*TASK STATEMENT*
In which lines of the data does the string "import" appear? Copy every one.

*-*-*

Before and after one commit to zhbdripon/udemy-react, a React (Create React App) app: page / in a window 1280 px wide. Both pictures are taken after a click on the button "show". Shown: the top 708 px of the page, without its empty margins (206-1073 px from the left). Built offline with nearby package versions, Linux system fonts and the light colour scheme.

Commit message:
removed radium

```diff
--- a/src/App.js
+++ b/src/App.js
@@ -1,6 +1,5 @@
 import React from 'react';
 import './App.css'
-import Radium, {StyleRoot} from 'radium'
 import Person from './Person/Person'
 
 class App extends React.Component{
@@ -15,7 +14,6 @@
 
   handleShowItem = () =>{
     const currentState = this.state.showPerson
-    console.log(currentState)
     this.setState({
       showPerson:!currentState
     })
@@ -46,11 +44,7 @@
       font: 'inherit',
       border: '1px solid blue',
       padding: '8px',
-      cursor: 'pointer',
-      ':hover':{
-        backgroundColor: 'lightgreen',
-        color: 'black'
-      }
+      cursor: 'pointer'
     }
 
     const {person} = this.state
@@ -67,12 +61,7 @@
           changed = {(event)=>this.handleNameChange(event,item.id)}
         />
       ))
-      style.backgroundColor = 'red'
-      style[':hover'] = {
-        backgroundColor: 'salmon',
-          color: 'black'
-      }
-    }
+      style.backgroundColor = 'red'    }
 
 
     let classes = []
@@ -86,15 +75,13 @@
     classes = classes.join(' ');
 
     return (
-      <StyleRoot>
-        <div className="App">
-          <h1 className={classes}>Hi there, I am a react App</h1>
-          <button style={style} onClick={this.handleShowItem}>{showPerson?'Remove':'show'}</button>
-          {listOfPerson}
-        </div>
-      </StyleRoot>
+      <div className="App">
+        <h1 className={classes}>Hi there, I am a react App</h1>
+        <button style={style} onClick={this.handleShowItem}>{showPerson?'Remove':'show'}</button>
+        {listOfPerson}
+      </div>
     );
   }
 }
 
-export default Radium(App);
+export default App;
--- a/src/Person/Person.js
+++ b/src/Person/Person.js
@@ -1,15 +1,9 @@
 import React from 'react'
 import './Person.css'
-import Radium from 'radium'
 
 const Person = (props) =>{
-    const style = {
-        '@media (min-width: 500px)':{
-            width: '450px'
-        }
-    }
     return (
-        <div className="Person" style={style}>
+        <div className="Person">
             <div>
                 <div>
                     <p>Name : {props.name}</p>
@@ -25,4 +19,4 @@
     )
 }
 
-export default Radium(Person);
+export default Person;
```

*-*-*

*SOLVED PROBLEM*
 import React from 'react';
 import './App.css'
-import Radium, {StyleRoot} from 'radium'
 import Person from './Person/Person'
 import React from 'react'
 import './Person.css'
-import Radium from 'radium'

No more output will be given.